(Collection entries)
::::::
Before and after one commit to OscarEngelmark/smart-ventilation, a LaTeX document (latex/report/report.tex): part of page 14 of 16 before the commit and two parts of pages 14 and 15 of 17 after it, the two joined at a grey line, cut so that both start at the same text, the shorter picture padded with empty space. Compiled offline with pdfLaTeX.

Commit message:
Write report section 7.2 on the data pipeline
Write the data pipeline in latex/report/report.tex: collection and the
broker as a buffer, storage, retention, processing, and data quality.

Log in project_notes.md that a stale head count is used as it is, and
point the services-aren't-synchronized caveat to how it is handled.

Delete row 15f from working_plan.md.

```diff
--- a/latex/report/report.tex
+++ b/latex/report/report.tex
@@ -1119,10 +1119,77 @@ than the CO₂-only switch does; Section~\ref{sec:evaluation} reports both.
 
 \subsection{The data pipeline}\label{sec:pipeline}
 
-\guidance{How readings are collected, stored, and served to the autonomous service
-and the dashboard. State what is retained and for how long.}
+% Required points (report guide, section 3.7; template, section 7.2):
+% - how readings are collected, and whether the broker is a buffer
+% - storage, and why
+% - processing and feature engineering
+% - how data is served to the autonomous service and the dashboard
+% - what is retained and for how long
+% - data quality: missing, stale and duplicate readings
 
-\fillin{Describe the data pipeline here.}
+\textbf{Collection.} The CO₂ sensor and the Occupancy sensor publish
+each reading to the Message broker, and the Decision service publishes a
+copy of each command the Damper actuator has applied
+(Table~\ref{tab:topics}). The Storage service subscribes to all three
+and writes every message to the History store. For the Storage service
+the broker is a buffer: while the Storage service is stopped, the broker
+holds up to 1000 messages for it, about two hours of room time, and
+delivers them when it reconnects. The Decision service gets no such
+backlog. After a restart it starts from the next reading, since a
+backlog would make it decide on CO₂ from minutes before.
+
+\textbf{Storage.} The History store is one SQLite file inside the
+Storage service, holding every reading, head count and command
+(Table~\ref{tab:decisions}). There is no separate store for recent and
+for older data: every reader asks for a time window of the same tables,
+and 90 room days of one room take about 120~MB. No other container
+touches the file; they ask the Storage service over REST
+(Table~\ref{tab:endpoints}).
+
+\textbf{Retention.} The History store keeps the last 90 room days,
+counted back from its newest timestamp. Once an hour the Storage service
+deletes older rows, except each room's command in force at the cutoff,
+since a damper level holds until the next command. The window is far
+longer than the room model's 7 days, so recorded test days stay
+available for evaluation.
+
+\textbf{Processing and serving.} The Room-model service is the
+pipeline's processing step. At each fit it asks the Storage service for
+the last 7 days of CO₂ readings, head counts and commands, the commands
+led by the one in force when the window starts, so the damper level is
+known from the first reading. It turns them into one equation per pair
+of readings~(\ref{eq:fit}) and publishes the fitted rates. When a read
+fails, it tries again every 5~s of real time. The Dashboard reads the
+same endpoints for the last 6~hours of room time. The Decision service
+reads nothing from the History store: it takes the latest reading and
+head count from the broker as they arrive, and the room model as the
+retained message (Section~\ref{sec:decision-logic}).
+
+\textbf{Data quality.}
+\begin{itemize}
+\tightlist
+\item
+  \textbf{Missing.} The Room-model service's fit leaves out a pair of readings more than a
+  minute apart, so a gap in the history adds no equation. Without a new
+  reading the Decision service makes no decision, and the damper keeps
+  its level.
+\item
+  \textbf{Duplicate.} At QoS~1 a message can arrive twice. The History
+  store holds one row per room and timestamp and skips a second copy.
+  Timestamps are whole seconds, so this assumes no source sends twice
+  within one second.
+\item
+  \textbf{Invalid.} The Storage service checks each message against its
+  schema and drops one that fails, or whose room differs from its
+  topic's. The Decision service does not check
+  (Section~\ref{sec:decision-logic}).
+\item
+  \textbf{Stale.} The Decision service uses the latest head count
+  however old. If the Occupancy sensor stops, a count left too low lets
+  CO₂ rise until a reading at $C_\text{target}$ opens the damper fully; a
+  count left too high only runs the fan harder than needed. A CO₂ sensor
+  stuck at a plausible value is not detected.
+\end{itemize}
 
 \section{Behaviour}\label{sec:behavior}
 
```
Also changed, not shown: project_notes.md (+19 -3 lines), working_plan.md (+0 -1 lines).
::::::
Goal of the exercise:
Copy out every line in the records where the word "pipeline" is found.

Exercise output:
Write report section 7.2 on the data pipeline
Write the data pipeline in latex/report/report.tex: collection and the
 \subsection{The data pipeline}\label{sec:pipeline}
-\fillin{Describe the data pipeline here.}
+pipeline's processing step. At each fit it asks the Storage service for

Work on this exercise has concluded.